(Structured diff data)
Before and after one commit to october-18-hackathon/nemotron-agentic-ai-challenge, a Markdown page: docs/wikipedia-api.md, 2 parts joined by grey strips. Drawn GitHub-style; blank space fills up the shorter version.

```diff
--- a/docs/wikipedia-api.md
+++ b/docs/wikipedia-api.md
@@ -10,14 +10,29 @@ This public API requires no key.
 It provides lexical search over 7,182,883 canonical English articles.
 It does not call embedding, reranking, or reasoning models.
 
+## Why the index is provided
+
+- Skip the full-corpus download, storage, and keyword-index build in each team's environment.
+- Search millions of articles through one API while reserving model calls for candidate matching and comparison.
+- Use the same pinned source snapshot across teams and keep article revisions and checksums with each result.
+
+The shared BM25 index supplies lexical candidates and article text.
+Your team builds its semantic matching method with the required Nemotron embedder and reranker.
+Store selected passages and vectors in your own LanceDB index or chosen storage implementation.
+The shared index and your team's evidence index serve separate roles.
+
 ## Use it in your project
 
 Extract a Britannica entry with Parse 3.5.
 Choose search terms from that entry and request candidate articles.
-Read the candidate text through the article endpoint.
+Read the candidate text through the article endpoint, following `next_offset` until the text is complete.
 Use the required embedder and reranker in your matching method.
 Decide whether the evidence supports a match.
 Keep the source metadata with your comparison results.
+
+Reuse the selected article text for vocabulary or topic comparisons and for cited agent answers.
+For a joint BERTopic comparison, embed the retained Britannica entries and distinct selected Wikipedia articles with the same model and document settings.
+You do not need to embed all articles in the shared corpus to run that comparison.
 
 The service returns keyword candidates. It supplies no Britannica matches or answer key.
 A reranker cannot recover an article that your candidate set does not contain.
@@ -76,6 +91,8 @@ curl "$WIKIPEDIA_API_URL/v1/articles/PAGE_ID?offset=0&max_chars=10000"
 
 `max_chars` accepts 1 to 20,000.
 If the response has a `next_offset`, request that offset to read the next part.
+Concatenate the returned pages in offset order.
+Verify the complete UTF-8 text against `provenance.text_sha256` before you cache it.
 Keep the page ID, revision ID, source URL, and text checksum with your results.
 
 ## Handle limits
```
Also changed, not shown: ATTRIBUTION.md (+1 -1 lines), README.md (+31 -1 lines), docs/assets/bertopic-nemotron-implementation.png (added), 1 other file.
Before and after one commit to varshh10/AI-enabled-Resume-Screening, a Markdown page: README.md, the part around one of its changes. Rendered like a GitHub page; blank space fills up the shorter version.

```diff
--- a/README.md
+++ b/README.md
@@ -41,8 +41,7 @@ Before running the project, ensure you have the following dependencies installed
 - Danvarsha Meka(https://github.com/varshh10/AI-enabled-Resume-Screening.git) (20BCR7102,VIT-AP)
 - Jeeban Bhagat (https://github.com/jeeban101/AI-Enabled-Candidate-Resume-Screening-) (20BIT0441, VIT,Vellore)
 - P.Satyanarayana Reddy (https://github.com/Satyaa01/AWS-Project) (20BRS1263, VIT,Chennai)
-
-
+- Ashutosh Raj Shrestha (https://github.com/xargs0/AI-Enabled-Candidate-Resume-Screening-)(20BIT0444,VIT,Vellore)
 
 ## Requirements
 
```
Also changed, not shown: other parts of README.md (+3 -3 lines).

ACTIVITY: Restate each line of the records above without any deviation.

RESULT OF THIS TASK:
Before and after one commit to october-18-hackathon/nemotron-agentic-ai-challenge, a Markdown page: docs/wikipedia-api.md, 2 parts joined by grey strips. Drawn GitHub-style; blank space fills up the shorter version.

```diff
--- a/docs/wikipedia-api.md
+++ b/docs/wikipedia-api.md
@@ -10,14 +10,29 @@ This public API requires no key.
 It provides lexical search over 7,182,883 canonical English articles.
 It does not call embedding, reranking, or reasoning models.
 
+## Why the index is provided
+
+- Skip the full-corpus download, storage, and keyword-index build in each team's environment.
+- Search millions of articles through one API while reserving model calls for candidate matching and comparison.
+- Use the same pinned source snapshot across teams and keep article revisions and checksums with each result.
+
+The shared BM25 index supplies lexical candidates and article text.
+Your team builds its semantic matching method with the required Nemotron embedder and reranker.
+Store selected passages and vectors in your own LanceDB index or chosen storage implementation.
+The shared index and your team's evidence index serve separate roles.
+
 ## Use it in your project
 
 Extract a Britannica entry with Parse 3.5.
 Choose search terms from that entry and request candidate articles.
-Read the candidate text through the article endpoint.
+Read the candidate text through the article endpoint, following `next_offset` until the text is complete.
 Use the required embedder and reranker in your matching method.
 Decide whether the evidence supports a match.
 Keep the source metadata with your comparison results.
+
+Reuse the selected article text for vocabulary or topic comparisons and for cited agent answers.
+For a joint BERTopic comparison, embed the retained Britannica entries and distinct selected Wikipedia articles with the same model and document settings.
+You do not need to embed all articles in the shared corpus to run that comparison.
 
 The service returns keyword candidates. It supplies no Britannica matches or answer key.
 A reranker cannot recover an article that your candidate set does not contain.
@@ -76,6 +91,8 @@ curl "$WIKIPEDIA_API_URL/v1/articles/PAGE_ID?offset=0&max_chars=10000"
 
 `max_chars` accepts 1 to 20,000.
 If the response has a `next_offset`, request that offset to read the next part.
+Concatenate the returned pages in offset order.
+Verify the complete UTF-8 text against `provenance.text_sha256` before you cache it.
 Keep the page ID, revision ID, source URL, and text checksum with your results.
 
 ## Handle limits
```
Also changed, not shown: ATTRIBUTION.md (+1 -1 lines), README.md (+31 -1 lines), docs/assets/bertopic-nemotron-implementation.png (added), 1 other file.
Before and after one commit to varshh10/AI-enabled-Resume-Screening, a Markdown page: README.md, the part around one of its changes. Rendered like a GitHub page; blank space fills up the shorter version.

```diff
--- a/README.md
+++ b/README.md
@@ -41,8 +41,7 @@ Before running the project, ensure you have the following dependencies installed
 - Danvarsha Meka(https://github.com/varshh10/AI-enabled-Resume-Screening.git) (20BCR7102,VIT-AP)
 - Jeeban Bhagat (https://github.com/jeeban101/AI-Enabled-Candidate-Resume-Screening-) (20BIT0441, VIT,Vellore)
 - P.Satyanarayana Reddy (https://github.com/Satyaa01/AWS-Project) (20BRS1263, VIT,Chennai)
-
-
+- Ashutosh Raj Shrestha (https://github.com/xargs0/AI-Enabled-Candidate-Resume-Screening-)(20BIT0444,VIT,Vellore)
 
 ## Requirements
 
```
Also changed, not shown: other parts of README.md (+3 -3 lines).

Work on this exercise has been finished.